I got excited when i first saw video of IK Multimedia’s iRig Acoustic Stage at the Winter NAMM Show on GP’s Instagram feed. The pick-shaped gadget sitting in the soundhole of the acoustic guitar is actually an omni-directional digital microphone that transmits its signal via the cord to a digital preamp/processor attached to the guitar strap. From there, a standard guitar cord routes the signal to an amp or P.A. What a clever innovation! Can it really be that easy to amplify, say, an old steel-string Martin or classical guitar, or a ukulele, or anything else with a soundhole? I was eager to find out.
The iRig Acoustic Stage is easy to use. I clipped the mic into the soundhole of my Taylor 514ce, secured the preamp to the strap, and ran its signal to an AER Compact 60 Tommy Emanuel signature amplifier. Once hooked up, I was able to choose from three presets on the iRig’s 32-bit/48kHz processor—Natural, Warm, Bright—by toggling the Tone button. (The same presets are available in conjunction with a Nylon guitar setting.) Natural sounded just that: a straightforward rendering of the Taylor’s naturally round tone that did not break up under hard strumming. The Warm setting was bigger in the low end and lower midrange. When feedback ensued, I pushed the Cancel Feedback button and it automatically cut out most (though not all) of the problematic frequencies. (Up to 10 frequencies can be cut by repeatedly pressing the Cancel Feedback button.) When I switched to the Bright setting, all the woofiness cleared up, and the tone cut through fabulously without being too slicing on top. When I experienced some feedback at higher volumes that the Cancel Feedback function couldn’t mitigate, I simply turned down.
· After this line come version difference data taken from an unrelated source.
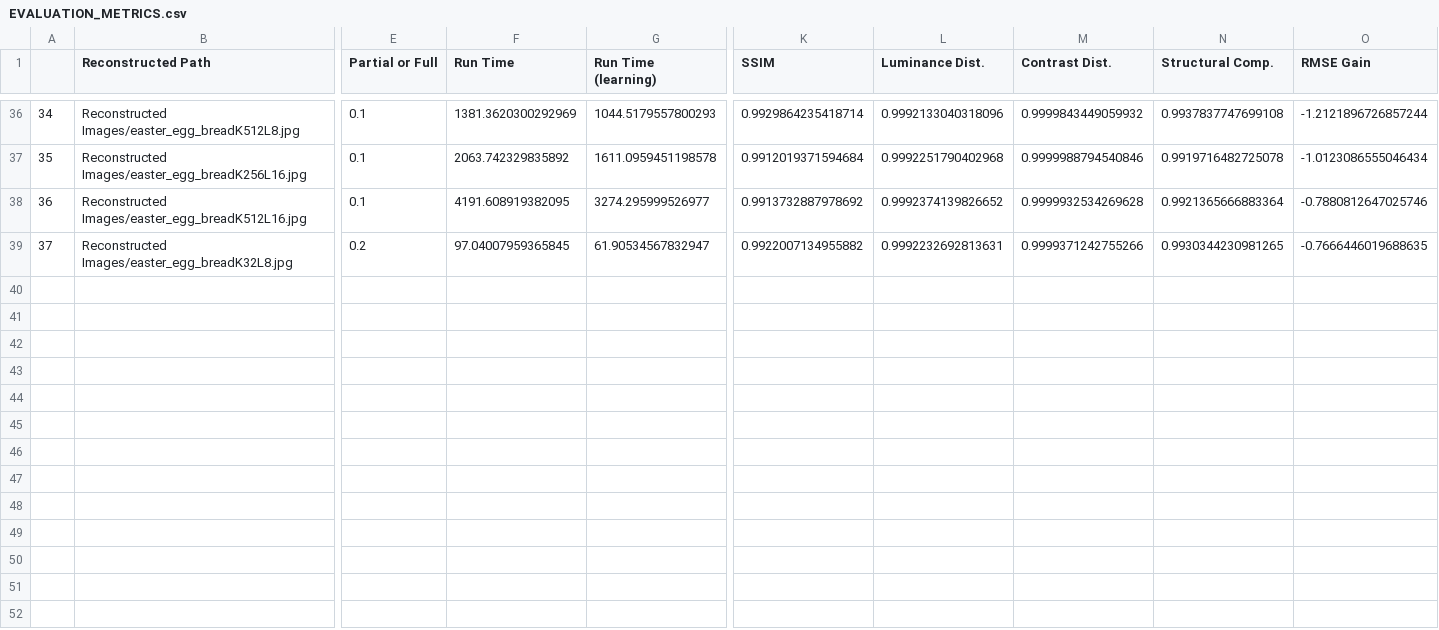
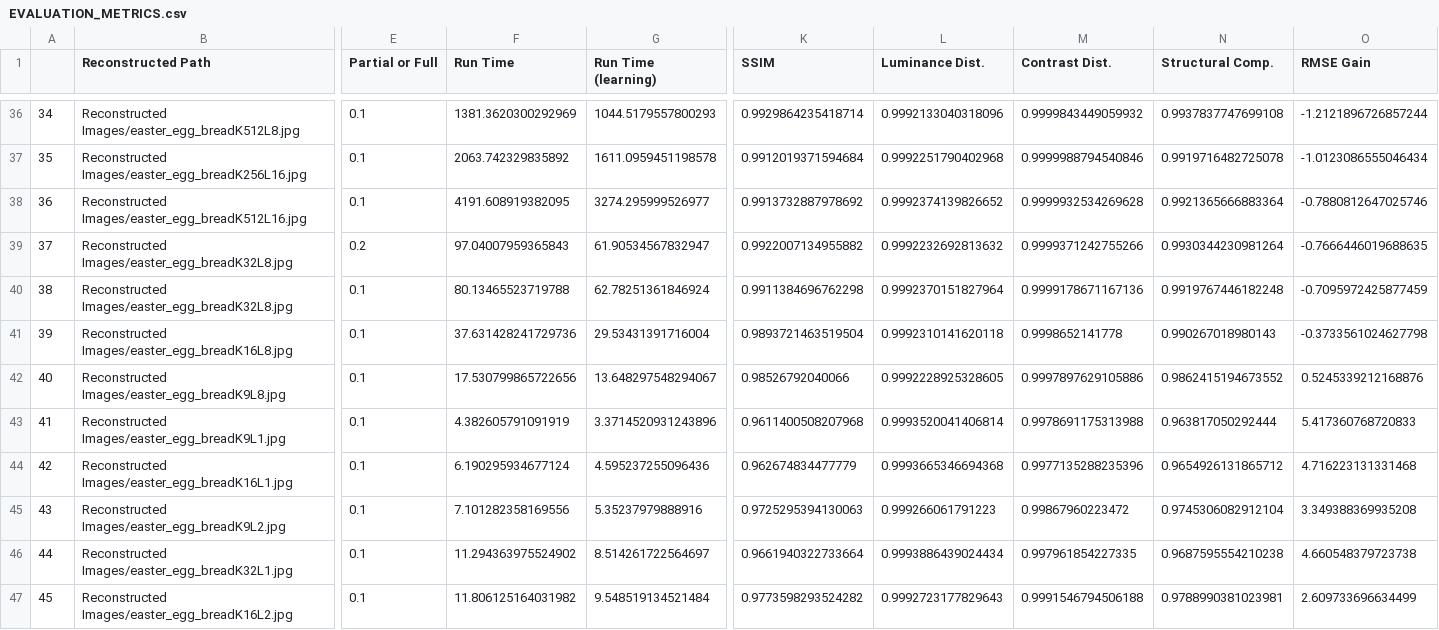
Before and after one commit to rainonej/Sparse-Dictionary-Learning, a CSV file: EVALUATION_METRICS.csv, drawn as a sheet; only a part is shown, gaps mark what is left out; rows hold the shown columns only; the diff names each change by its address in the sheet, - before the commit and + after, or states it on an @@ line.

```diff
--- a/EVALUATION_METRICS.csv
+++ b/EVALUATION_METRICS.csv
-F39 (Run Time): 97.04007959365845
+F39 (Run Time): 97.04007959365843
-L39 (Luminance Dist.): 0.9992232692813631
+L39 (Luminance Dist.): 0.9992232692813632
-N39 (Structural Comp.): 0.9930344230981265
+N39 (Structural Comp.): 0.9930344230981264
+row 40: 38 | Reconstructed Images/easter_egg_breadK32L8.jpg | 0.1 | 80.13465523719788 | 62.78251361846924 | 0.9911384696762298 | 0.9992370151827964 | 0.9999178671167136 | 0.9919767446182248 | -0.7095972425877459
+row 41: 39 | Reconstructed Images/easter_egg_breadK16L8.jpg | 0.1 | 37.631428241729736 | 29.53431391716004 | 0.9893721463519504 | 0.9992310141620118 | 0.9998652141778 | 0.990267018980143 | -0.3733561024627798
+row 42: 40 | Reconstructed Images/easter_egg_breadK9L8.jpg | 0.1 | 17.530799865722656 | 13.648297548294067 | 0.98526792040066 | 0.9992228925328605 | 0.9997897629105886 | 0.9862415194673552 | 0.5245339212168876
+row 43: 41 | Reconstructed Images/easter_egg_breadK9L1.jpg | 0.1 | 4.382605791091919 | 3.3714520931243896 | 0.9611400508207968 | 0.9993520041406814 | 0.9978691175313988 | 0.963817050292444 | 5.417360768720833
+row 44: 42 | Reconstructed Images/easter_egg_breadK16L1.jpg | 0.1 | 6.190295934677124 | 4.595237255096436 | 0.962674834477779 | 0.9993665346694368 | 0.9977135288235396 | 0.9654926131865712 | 4.716223131331468
+row 45: 43 | Reconstructed Images/easter_egg_breadK9L2.jpg | 0.1 | 7.101282358169556 | 5.35237979888916 | 0.9725295394130063 | 0.999266061791223 | 0.99867960223472 | 0.9745306082912104 | 3.349388369935208
+row 46: 44 | Reconstructed Images/easter_egg_breadK32L1.jpg | 0.1 | 11.294363975524902 | 8.514261722564697 | 0.9661940322733664 | 0.9993886439024434 | 0.997961854227335 | 0.9687595554210238 | 4.660548379723738
+row 47: 45 | Reconstructed Images/easter_egg_breadK16L2.jpg | 0.1 | 11.806125164031982 | 9.548519134521484 | 0.9773598293524282 | 0.9992723177829643 | 0.9991546794506188 | 0.9788990381023981 | 2.609733696634499
```
Also changed, not shown: 8 other files.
The iRig Acoustic Stage has a standard guitar input jack labeled “Aux” that is designed for tone blending. The Taylor had a Fishman Prefix preamp system onboard, so I sent its signal into Aux, and set the Mix knob in the middle. Using the preamp’s onboard controls I was able to dial in a complementary tone by favoring the Prefix’s signal, and blending in just a small amount of brighter iRig signal. With a flick of the iRig’s Phase switch, that lively dual-source tone became quite serviceable, picking up every element of my percussive playing.
The iRig Acoustic Stage offers endlessly interesting possibilities. I had a blast going down a signal-blending rabbit hole using the Compact 60’s dual channels and onboard effects instead of doing all the blending inside the iRig Acoustic Stage. I didn’t get into using its USB output for direct recording, but that’s another world to explore. It sure felt nice being able to move about relatively freely while being miked up, although having the iRig’s processor affixed to the guitar strap took a bit to get used to. Acoustic purists who can’t imagine cutting any holes in their favorite traditional instruments may find a strange digital bedfellow in the form of the iRig Acoustic Stage, and acoustic-electric enthusiasts should be enthralled to explore its blending potential. For just under a Benjamin, the iRig Acoustic Stage is a striking discovery. Now I can’t wait for a wireless version.
iRig Acoustic Stage
PRICE $99 street
CONTROLS Volume, Mix, Tone (Natural/Warm/Bright/Nylon/Calibrate), Phase Switch
CONNECTIONS Dedicated 3/32" iRig Mic input, ¼" Aux input, micro-USB output
POWER REQUIREMENT Two AA batteries
WEIGHT 3.5 oz
KUDOS Innovative design. Quality miked-acoustic tone in an affordable, non-invasive package.
CONCERNS Some feedback issues. Having the preamp/processor on the guitar strap takes getting used to.